Book Reviews,  Cookbooks,  Historical Fiction,  Non-Fiction

Book Review: The Official Peaky Blinders Cookbook

The Official Peaky Blinders Cookbook: 50 Recipes selected by The Shelby Company LtdThe Official Peaky Blinders Cookbook: 50 Recipes selected by The Shelby Company Ltd by White Lion Publishing

The Official Peaky Blinders Cookbook pays homage to the eccentricities of dining during the interwar years, honing in on British fare of the 1920’s as imagined by the drama series, Peaky Blinders. The recipes are inspired by what might have been served to the show’s protagonist, Tommy Shelby, during each stage of his social climb from Watery Lane to the Arrow House. The recipes have been somewhat modernized for today’s taste buds and cooking techniques, but remain grounded in the past.

As an example recipe, let’s look at Roast Rabbit with Bacon and Mushrooms in a Whiskey Sauce. This one gleefully breaks plenty of healthy-eating rules, but rules are made to be broken and no one knows that better than the Peaky Blinders. Really, though, they are mostly just minor infractions. 3-1/2 tablespoons of Irish whiskey are added early enough to cook off the alcohol while retaining the flavor. Chicken can be substituted for rabbit, because after all, as the cookbook advises, “Known in the 1920s as poor-man’s chicken, rabbit was available to anyone who could hunt it down. And if you want to take Polly’s advice, remember that ‘Bucks taste better.'”

That roast rabbit/chicken recipe calls for seventeen ingredients as well as two vegetables as a side-serve. But don’t panic! The instructions are well focused and clearly written, and will lead you easily through the preparation process. If you have your ingredients and equipment ready and waiting, and follow the instructions to the letter, even a novice cook should end up with an impressive meal. Flip ahead to Creamy Baked Rice Pudding with Berry Compote and you’ll have a excellent dessert to finish this feast.

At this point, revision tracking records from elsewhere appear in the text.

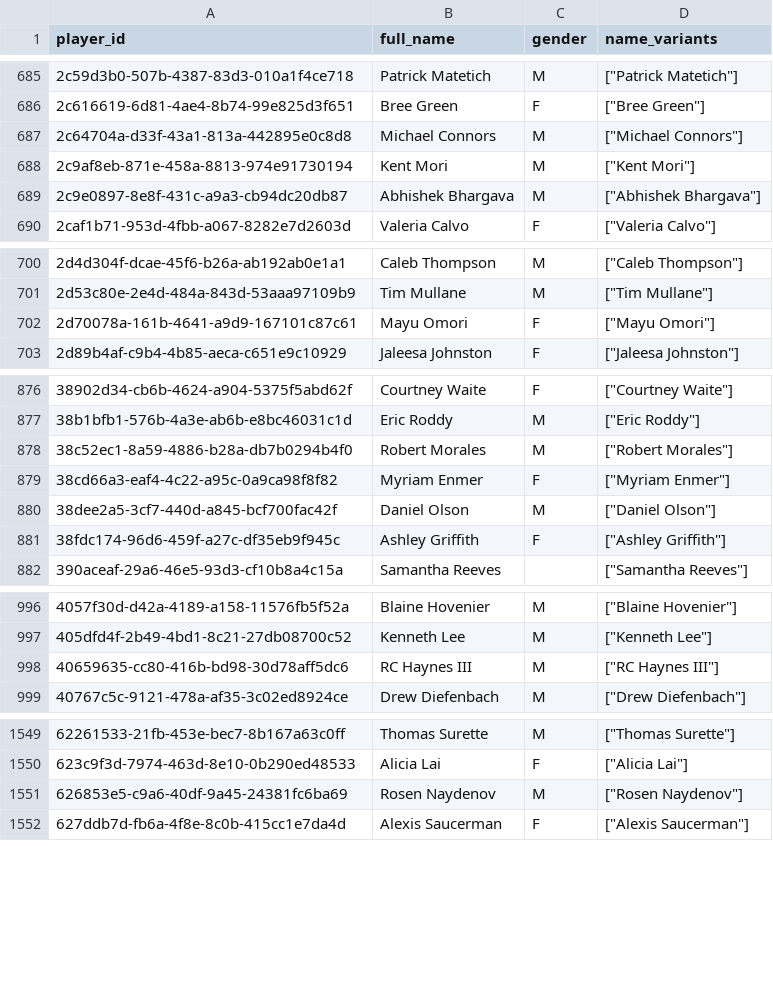
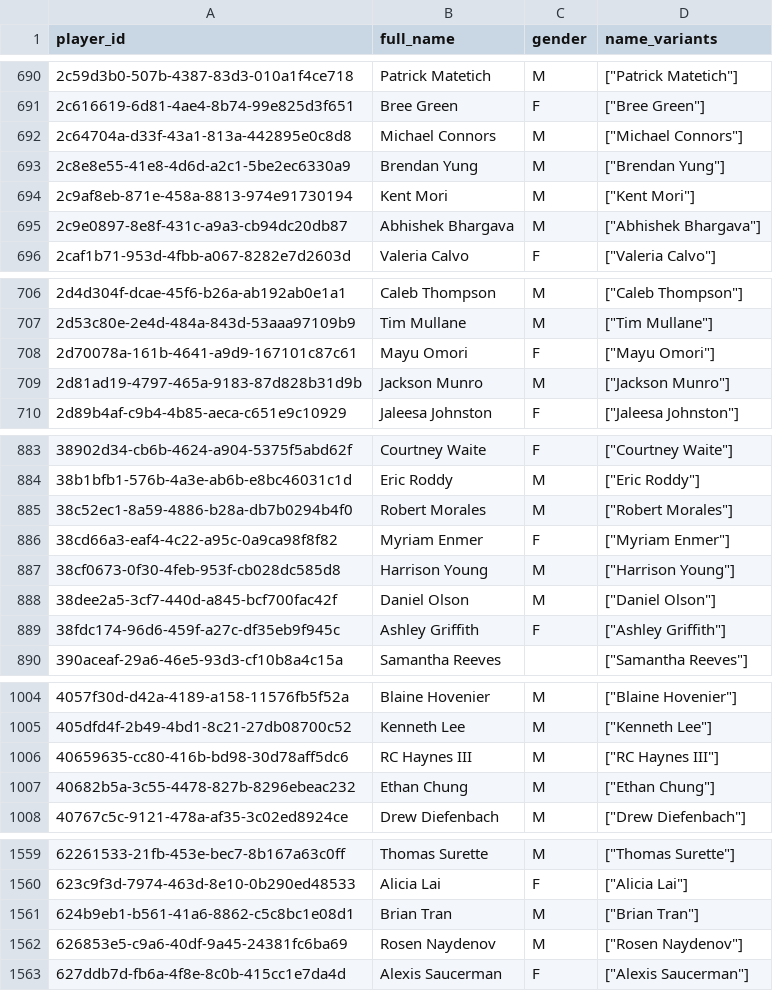
Before and after one commit to chad-murphy-data/pickleball, a CSV file: data/players.csv, drawn as a sheet; only a part is shown, gaps mark what is left out; the diff covers the shown part only.

```diff
--- a/data/players.csv
+++ b/data/players.csv
@@ -687,2 +692,3 @@ player_id,full_name,gender,name_variants
 2c64704a-d33f-43a1-813a-442895e0c8d8,Michael Connors,M,"[""Michael Connors""]"
+2c8e8e55-41e8-4d6d-a2c1-5be2ec6330a9,Brendan Yung,M,"[""Brendan Yung""]"
 2c9af8eb-871e-458a-8813-974e91730194,Kent Mori,M,"[""Kent Mori""]"
@@ -702,2 +708,3 @@ player_id,full_name,gender,name_variants
 2d70078a-161b-4641-a9d9-167101c87c61,Mayu Omori,F,"[""Mayu Omori""]"
+2d81ad19-4797-465a-9183-87d828b31d9b,Jackson Munro,M,"[""Jackson Munro""]"
 2d89b4af-c9b4-4b85-aeca-c651e9c10929,Jaleesa Johnston,F,"[""Jaleesa Johnston""]"
@@ -879,2 +886,3 @@ player_id,full_name,gender,name_variants
 38cd66a3-eaf4-4c22-a95c-0a9ca98f8f82,Myriam Enmer,F,"[""Myriam Enmer""]"
+38cf0673-0f30-4feb-953f-cb028dc585d8,Harrison Young,M,"[""Harrison Young""]"
 38dee2a5-3cf7-440d-a845-bcf700fac42f,Daniel Olson,M,"[""Daniel Olson""]"
@@ -998,2 +1006,3 @@ player_id,full_name,gender,name_variants
 40659635-cc80-416b-bd98-30d78aff5dc6,RC Haynes III,M,"[""RC Haynes III""]"
+40682b5a-3c55-4478-827b-8296ebeac232,Ethan Chung,M,"[""Ethan Chung""]"
 40767c5c-9121-478a-af35-3c02ed8924ce,Drew Diefenbach,M,"[""Drew Diefenbach""]"
@@ -1550,2 +1560,3 @@ player_id,full_name,gender,name_variants
 623c9f3d-7974-463d-8e10-0b290ed48533,Alicia Lai,F,"[""Alicia Lai""]"
+624b9eb1-b561-41a6-8862-c5c8bc1e08d1,Brian Tran,M,"[""Brian Tran""]"
 626853e5-c9a6-40df-9a45-24381fc6ba69,Rosen Naydenov,M,"[""Rosen Naydenov""]"
```
Also changed, not shown: 17 added rows and 3 edited cells elsewhere in this file, data/dropped.csv, data/singles_players.csv, 6 other files.
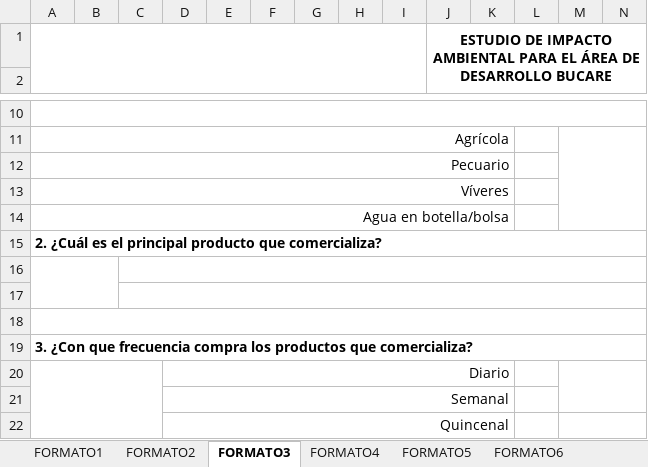
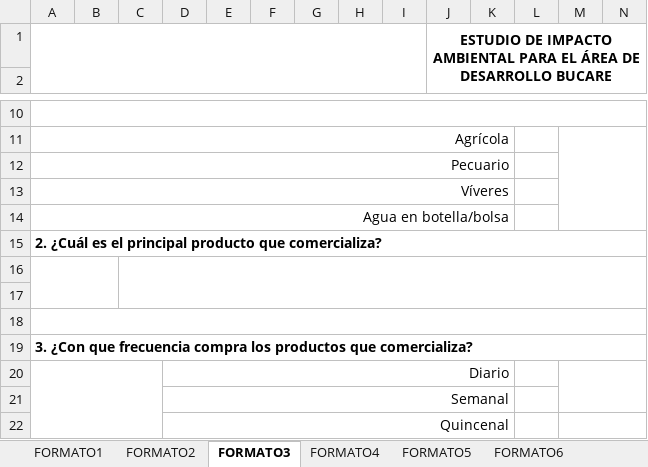
Before and after one commit to SGI-ManuelPico/informesCenso, an Excel workbook: censos/FORMATO_CENSO_BUCARE.xlsx, sheet FORMATO3, drawn as a sheet; only a part is shown, gaps mark what is left out; values as stored, in another font and other column widths than the file's, no borders; charts and pictures not drawn; the diff names each change by its address in the sheet, - before the commit and + after, or states it on an @@ line.

```diff
--- a/censos/FORMATO_CENSO_BUCARE.xlsx (sheet FORMATO3)
+++ b/censos/FORMATO_CENSO_BUCARE.xlsx (sheet FORMATO3)
-C16:Z16 merged
+C16:Z17 merged
-C17:Z17 merged
```
Also changed, not shown: 2 other files.
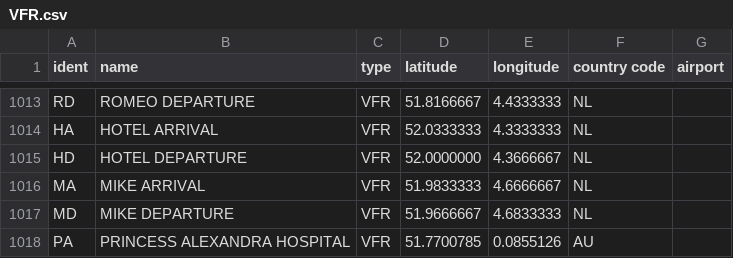
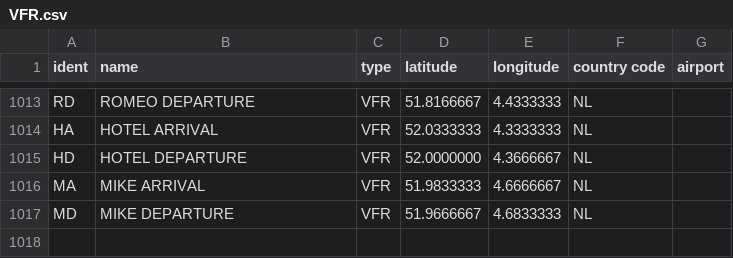
Before and after one commit to KarimEssac/ADS-B-Exchange-waypoints-finder, a CSV file: VFR.csv, drawn as a sheet; only a part is shown, gaps mark what is left out.

Commit message:
fix: remove incorrect hospital waypoint and revert VFR data version to 28

```diff
--- a/VFR.csv
+++ b/VFR.csv
@@ -1017,2 +1017 @@ MA,MIKE ARRIVAL,VFR,51.9833333,4.6666667,NL,
 MD,MIKE DEPARTURE,VFR,51.9666667,4.6833333,NL,
-PA,PRINCESS ALEXANDRA HOSPITAL,VFR,51.7700785,0.0855126,AU,
```
Also changed, not shown: 1 other file.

Not every recipe is as easygoing as the Roast Rabbit, though. Adventurous foodies might want to try Pork Scratching Sticks with Smoked Paprika and Sea Salt. All you need are some seasonings and salts… along with a one pound slab of pork skin, a blowtorch and scissors. What could possibly go wrong? Try asking your butcher to sell you the pork skin—by order of the Peaky Blinders.

The photography is such a treat. There’s plenty of shots of the show’s cast in iconic settings that will please the most avid of fans.

But oh, the food. Those photos begin with Chapter 1 at family table in Watery Lane. For this setting, the lighting is warm, with a golden, homespun glow.

In Chapter 2 we head for The Garrison for some pub food. The dishes now seems darker and moody, with food served on sturdy, rustic plates and boards.

Chapter 3 finds us having lunch at The Derby, with well-lit, bright, colorful food, such as Angels on Horseback, served on fine china.

Chapter 4 takes us to dinner at the Eden Club. The golden glow of chapter 1 is back, but now illuminates elegant yet decidedly masculine place settings.

And for the grand finale in chapter 5, we are invited to a feast at Arrow House. We are given a printed formal menu to stir our appetite. The canapes look fun to make and sound delicious. I’m not entirely convinced about the Pea & Lettuce Soup with Feta, but I’d be willing to give it a try. In a Peaky Blinders dinner party situation, one must be willing to take these things in stride. Most likely there are people watching that you don’t want to upset. The Chicken & Pork Terrine with Brandy & Apricots, we are assured, “looks far harder to achieve than it is. Definitely one to impress the guests”. To my middle-class sensibilities, unfortunately, terrine looks like Spam and Sushi had a baby. I suppose I should try it before passing judgement—and before judgement is passed on me.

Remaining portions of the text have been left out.